So which team and driver vying for the championship does the track favor? Well, according to Mercedes team principal Toto Wolff, the W12 car is performing at its best all season. Lewis Hamilton’s amazing drive through the field in Brazil and his dominating performance in Qatar bear out this assessment. Rival Red Bull driver Max Verstappen is ahead in the standings by eight points and could clinch the title Sunday if Hamilton has a bad day. Either way, it portends to be an epic contest between 36-year-old seven-time champion Hamilton and 24-year-old Verstappen, who has yet to win his first title in F1. Hamilton was fastest in both Friday free practice sessions with Verstappen second in FP1 but dropping to fourth in FP2, almost two-tenths adrift of Hamilton’s fast time. Hamilton’s teammate Bottas was third in FP1 and second in FP2. The second session was stopped with three minutes to go when Ferrari driver Charles Leclerc crashed heavily at 150 mph, severely damaging his car. Qualifying airs at 9 a.m. Saturday on ESPNEWS with the race on ESPN2 at 9:25 p.m.
Last week Formula 1 lost a legend with the passing of Sir Frank Williams at age 79. Williams founded the team that bears his name and functioned as team principal for 50 years.

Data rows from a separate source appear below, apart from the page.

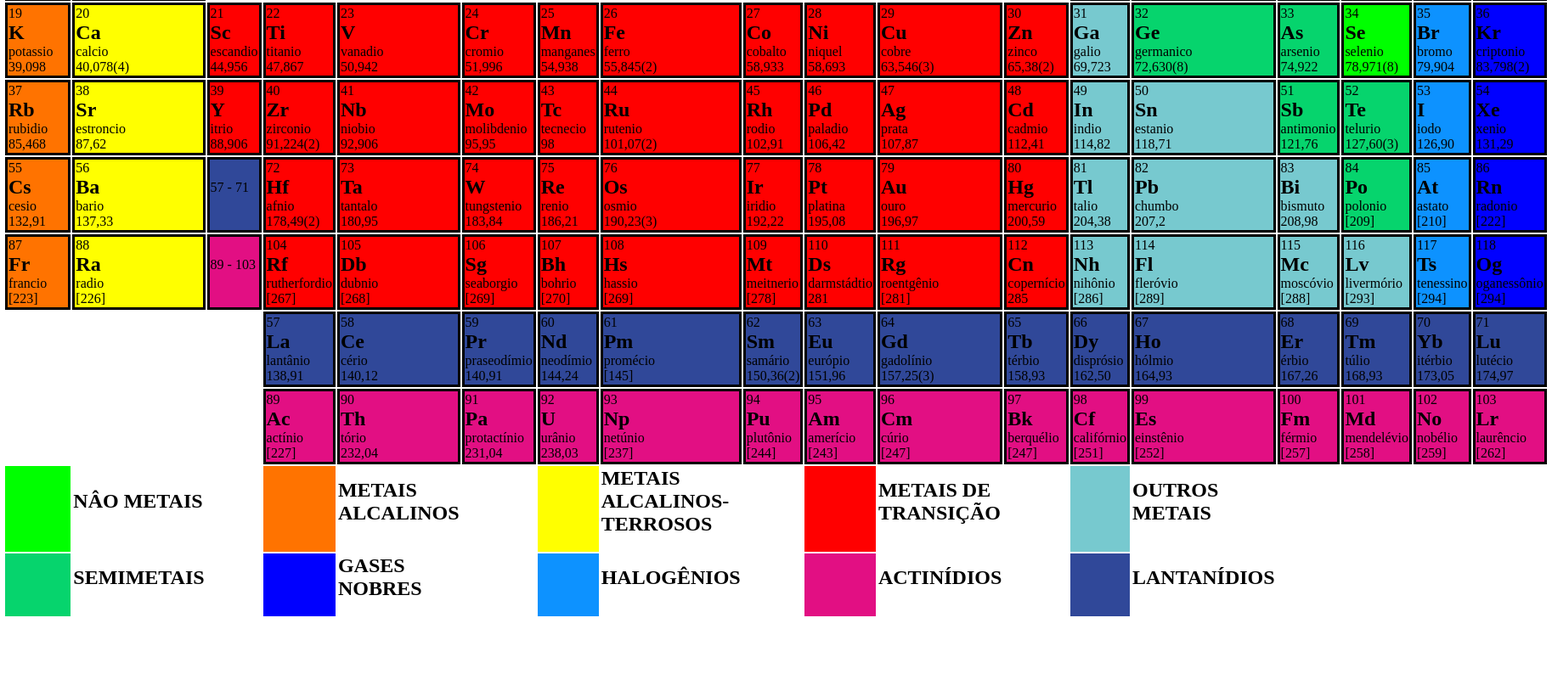
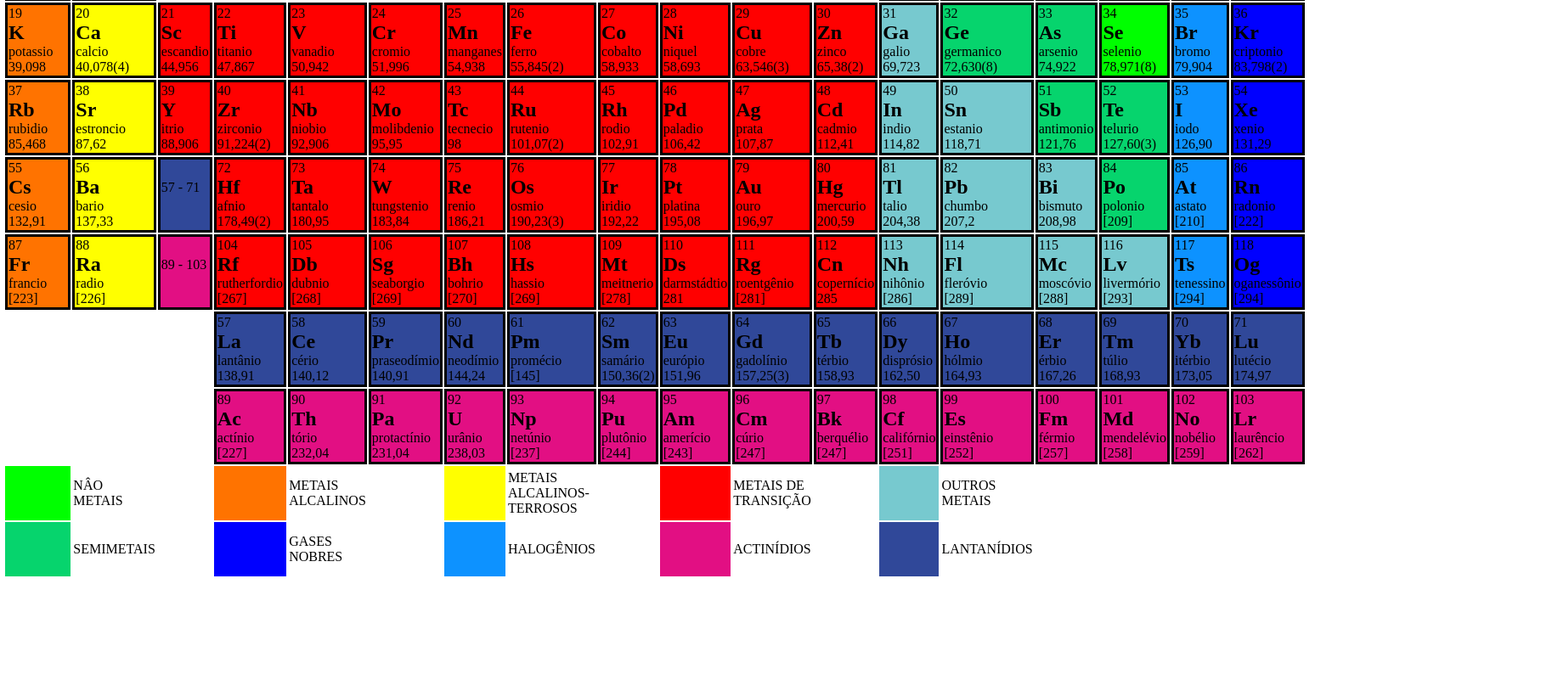
Before and after one commit to TVXys/TabelaPeriodica, a plain HTML site: page index.html in a window 1280 px wide. Shown: the part 272-1066 px from the top of the page at 85% size, 1827 px wide, since content can reach past the window. After the commit the page ends 1019 px from the top, so only its background shows below. Drawn offline with Linux system fonts and the light colour scheme.

Commit message:
Add files via upload

```diff
--- a/index.html
+++ b/index.html
@@ -1174,7 +1174,7 @@
             </td>
             <td class="">
                 <div></div>
-                <h2>NÂO METAIS</h2>
+                NÂO METAIS
                 <br>
             </td>
             <td class="">
@@ -1189,7 +1189,7 @@
             </td>
             <td class="">
                 <div></div>
-                <h2>METAIS ALCALINOS</h2>
+                METAIS ALCALINOS
                 <br>
             </td>
             <td class="">
@@ -1204,7 +1204,7 @@
             </td>
             <td class="">
                 <div></div>
-                <h2>METAIS ALCALINOS-TERROSOS</h2>
+                METAIS ALCALINOS-TERROSOS
                 <br>
             </td>
             <td class="">
@@ -1219,7 +1219,7 @@
             </td>
             <td class="">
                 <div></div>
-                <h2>METAIS DE TRANSIÇÃO</h2>
+                METAIS DE TRANSIÇÃO
                 <br>
             </td>
             <td class="">
@@ -1234,7 +1234,7 @@
             </td>
             <td class="">
                 <div></div>
-                <h2>OUTROS METAIS</h2>
+                OUTROS METAIS
                 <br>
             </td>
             <td class="">
@@ -1276,7 +1276,7 @@
             </td>
             <td class="">
                 <div></div>
-                <h2>SEMIMETAIS</h2>
+                SEMIMETAIS
                 <br>
             </td>
             <td class="">
@@ -1291,7 +1291,7 @@
             </td>
             <td class="">
                 <div></div>
-                <h2>GASES NOBRES</h2>
+                GASES NOBRES
                 <br>
             </td>
             <td class="">
@@ -1306,7 +1306,7 @@
             </td>
             <td class="">
                 <div></div>
-                <h2>HALOGÊNIOS</h2>
+                HALOGÊNIOS
                 <br>
             </td>
             <td class="">
@@ -1321,7 +1321,7 @@
             </td>
             <td class="">
                 <div></div>
-                <h2>ACTINÍDIOS</h2>
+                ACTINÍDIOS
                 <br>
             </td>
             <td class="">
@@ -1336,7 +1336,7 @@
             </td>
             <td class="">
                 <div></div>
-                <h2>LANTANÍDIOS</h2>
+                LANTANÍDIOS
                 <br>
             </td>
             <td class="">
```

He actively managed it for 43 years until turning over day-to-day operations to daughter Claire in 2013. Dorilton Capital, an investment firm, bought the team at the end of the 2020 season. Although the team has been a backmarker for the last few years, during Sir Frank’s tenure Williams scored nine constructors’ championships and seven drivers’ championships from 1980 to 1997. Williams drivers who won the World Driving Championship for Williams included such luminaries as Keke Rosberg, Nigel Mansell, Alain Prost, Damon Hill, Jacques Villeneuve, and Alan Jones. Williams cars made 781 Formula 1 starts and scored 114 wins, 128 poles, 313 podiums, and 133 fastest laps, an enviable record. Sir Frank accomplished much of this from a wheelchair after suffering a spinal cord injury in 1986. Perhaps Williams’ current Team Principal Jost Capito summed it up best, saying “Sir Frank was a legend and icon of our sport. His passing marks the end of an era for our team and for the sport of Formula 1. He was one of a kind and a true pioneer.” Godspeed, Sir Frank Williams.
And in NASCAR news, long-time Camping World Trucks team owner Maury Gallagher has purchased the majority interest in Richard Petty Motorsports. It marks the end of participation in the sport by a name that has been around since NASCAR’s inception in 1949. The sale includes the two RPM charters for use in 2022. It is unclear whether the new GMS team will retain driver Erik Jones or bring in their own driver.
Finally, if you want to see Kyle Larson crowned champion the NASCAR awards banquet airs Saturday at 4 p.m. on NBCSN.